appointment of an expert as an extraordinary activity that is appropriate only in rare
circumstances.’” Mikko v. Smock, No. 10-12845, 2012 WL 8963806, at *1 (E.D. Mich. Sept. 6,
2012) (quoting Tangwall v. Robb, No. 01-10008-BC, 2003 WL 23142190, at *4 (E.D. Mich.
Dec. 23, 2003)). Moreover, Rule 706 allows the court to appoint an expert to aid the court, not
to aid a litigant. “Although the court has the ability to grant such relief, it requires a strong
showing both that plaintiff’s case is meritorious and that the appointment of a Rule 706 expert is
necessary to aid the court.” Baker v. Cnty. of Missaukee, No. 09-01059, 2011 WL 4477154, at
*4 (W.D. Mich. Sept. 26, 2011) (citing Hannah v. United States, 523 F.3d 597, 601 (5th Cir.
Plaintiff has failed to make the requisite showing that his case is meritorious or that the
appointment of a Rule 706 expert is necessary to aid the Court. At best, Plaintiff has shown that
the appointment of an expert witness may aid Plaintiff in his case against Defendants, although
even that is unclear.
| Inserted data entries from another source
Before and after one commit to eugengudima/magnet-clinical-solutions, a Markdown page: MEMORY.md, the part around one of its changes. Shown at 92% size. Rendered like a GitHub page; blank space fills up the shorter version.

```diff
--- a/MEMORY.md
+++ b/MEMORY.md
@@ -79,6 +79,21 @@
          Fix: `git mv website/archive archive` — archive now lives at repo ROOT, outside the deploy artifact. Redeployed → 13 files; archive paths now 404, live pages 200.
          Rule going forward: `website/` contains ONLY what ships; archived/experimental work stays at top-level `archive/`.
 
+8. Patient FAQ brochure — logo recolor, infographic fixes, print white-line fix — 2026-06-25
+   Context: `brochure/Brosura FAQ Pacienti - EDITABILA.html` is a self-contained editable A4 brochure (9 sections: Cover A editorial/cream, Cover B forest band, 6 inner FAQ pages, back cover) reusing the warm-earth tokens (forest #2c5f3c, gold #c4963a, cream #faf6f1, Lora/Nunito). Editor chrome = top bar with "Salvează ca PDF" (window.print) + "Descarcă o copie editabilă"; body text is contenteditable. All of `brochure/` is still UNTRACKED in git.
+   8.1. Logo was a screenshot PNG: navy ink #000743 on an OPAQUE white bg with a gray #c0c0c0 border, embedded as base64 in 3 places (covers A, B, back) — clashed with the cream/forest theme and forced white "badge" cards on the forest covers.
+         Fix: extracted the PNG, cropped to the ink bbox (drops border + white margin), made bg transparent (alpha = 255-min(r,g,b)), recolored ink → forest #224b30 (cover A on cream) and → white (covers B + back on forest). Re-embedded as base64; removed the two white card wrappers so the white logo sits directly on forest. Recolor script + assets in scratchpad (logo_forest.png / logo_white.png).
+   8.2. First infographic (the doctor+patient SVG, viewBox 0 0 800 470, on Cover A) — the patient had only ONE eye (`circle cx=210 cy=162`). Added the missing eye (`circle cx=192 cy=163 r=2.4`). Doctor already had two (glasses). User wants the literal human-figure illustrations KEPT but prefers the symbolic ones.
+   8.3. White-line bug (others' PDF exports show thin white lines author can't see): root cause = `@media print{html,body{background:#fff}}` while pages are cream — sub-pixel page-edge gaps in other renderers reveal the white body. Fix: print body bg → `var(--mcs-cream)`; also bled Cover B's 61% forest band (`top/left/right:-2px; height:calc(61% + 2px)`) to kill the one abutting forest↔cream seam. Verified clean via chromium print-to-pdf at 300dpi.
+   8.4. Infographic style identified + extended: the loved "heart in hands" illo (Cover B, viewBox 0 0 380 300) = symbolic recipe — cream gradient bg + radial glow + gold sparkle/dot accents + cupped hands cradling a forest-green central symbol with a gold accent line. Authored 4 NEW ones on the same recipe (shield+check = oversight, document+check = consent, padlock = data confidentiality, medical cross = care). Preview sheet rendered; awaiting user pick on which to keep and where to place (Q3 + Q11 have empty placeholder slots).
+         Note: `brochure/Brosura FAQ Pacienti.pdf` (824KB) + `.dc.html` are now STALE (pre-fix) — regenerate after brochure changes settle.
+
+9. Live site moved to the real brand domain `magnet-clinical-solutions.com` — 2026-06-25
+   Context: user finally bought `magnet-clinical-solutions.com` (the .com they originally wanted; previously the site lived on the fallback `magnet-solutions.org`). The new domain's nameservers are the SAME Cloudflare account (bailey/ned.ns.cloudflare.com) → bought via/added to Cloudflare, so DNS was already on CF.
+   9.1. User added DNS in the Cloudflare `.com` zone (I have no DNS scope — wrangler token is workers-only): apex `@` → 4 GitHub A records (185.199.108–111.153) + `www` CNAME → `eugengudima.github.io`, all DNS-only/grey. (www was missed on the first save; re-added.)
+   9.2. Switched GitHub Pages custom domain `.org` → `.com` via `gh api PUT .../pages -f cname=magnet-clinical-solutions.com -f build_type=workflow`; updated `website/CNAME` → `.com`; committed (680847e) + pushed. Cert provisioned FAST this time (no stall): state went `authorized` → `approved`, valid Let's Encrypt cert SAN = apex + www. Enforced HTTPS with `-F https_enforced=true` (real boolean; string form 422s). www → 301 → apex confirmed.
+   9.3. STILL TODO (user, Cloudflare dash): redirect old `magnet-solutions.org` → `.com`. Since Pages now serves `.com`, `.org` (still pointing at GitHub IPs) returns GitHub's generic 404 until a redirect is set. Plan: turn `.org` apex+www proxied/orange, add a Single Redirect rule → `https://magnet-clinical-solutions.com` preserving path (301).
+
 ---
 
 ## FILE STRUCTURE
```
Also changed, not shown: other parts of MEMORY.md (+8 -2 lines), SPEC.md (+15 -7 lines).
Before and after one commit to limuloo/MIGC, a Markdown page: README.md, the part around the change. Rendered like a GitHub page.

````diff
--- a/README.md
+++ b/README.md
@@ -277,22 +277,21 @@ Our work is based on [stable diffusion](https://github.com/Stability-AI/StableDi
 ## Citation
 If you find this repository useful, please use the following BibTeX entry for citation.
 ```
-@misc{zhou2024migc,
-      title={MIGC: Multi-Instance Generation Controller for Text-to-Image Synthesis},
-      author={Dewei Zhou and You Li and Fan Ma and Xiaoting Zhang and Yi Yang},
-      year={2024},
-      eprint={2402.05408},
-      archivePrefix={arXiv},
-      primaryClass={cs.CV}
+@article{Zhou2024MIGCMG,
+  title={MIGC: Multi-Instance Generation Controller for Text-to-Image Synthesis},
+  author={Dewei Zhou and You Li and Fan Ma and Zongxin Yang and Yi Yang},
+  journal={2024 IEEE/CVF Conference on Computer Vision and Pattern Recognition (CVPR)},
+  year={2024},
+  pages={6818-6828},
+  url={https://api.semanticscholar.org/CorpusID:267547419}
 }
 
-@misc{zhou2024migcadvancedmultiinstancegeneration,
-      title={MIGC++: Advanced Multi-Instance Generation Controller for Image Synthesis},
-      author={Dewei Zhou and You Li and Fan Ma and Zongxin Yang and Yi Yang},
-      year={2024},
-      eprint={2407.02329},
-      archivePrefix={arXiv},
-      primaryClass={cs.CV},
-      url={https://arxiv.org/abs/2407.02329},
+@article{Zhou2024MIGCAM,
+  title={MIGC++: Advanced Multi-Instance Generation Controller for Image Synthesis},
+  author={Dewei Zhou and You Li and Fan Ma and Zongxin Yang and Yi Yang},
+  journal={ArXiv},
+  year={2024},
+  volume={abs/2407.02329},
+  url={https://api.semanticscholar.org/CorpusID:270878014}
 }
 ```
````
Therefore, the Court will deny Plaintiff’s Motion for the Court to Appoint
IT IS THEREFORE ORDERED that Defendants’ Motion to Compel Discovery  is
GRANTED IN PART and DENIED IN PART. Plaintiff is ordered to provide complete
answers to Defendants’ Interrogatory Nos. 7 and 8 by May 8, 2017. Defendants’ request for
costs and attorney fees is DENIED.
IT IS FURTHER ORDERED that Plaintiff’s Motion for the Court to Appoint Expert
Witnesses  is DENIED.
NOTICE TO THE PARTIES
Pursuant to Federal Rule of Civil Procedure 72(a), the parties have a period of fourteen
days from the date of this Order within which to file any written appeal to the District Judge as
may be permissible under 28 U.S.C. § 636(b)(1).
Dated: April 4, 2017
s/ Mona K. Majzoub
MONA K. MAJZOUB
UNITED STATES MAGISTRATE JUDGE
PROOF OF SERVICE
I hereby certify that a copy of this Report and Recommendation was served upon Plaintiff
and counsel of record on this date.
Dated: April 4, 2017
s/ Lisa C. Bartlett
Disclaimer: Justia Dockets & Filings provides public litigation records from the federal appellate and district courts. These filings and docket sheets should not be considered findings of fact or liability, nor do they necessarily reflect the view of Justia.
Why Is My Information Online?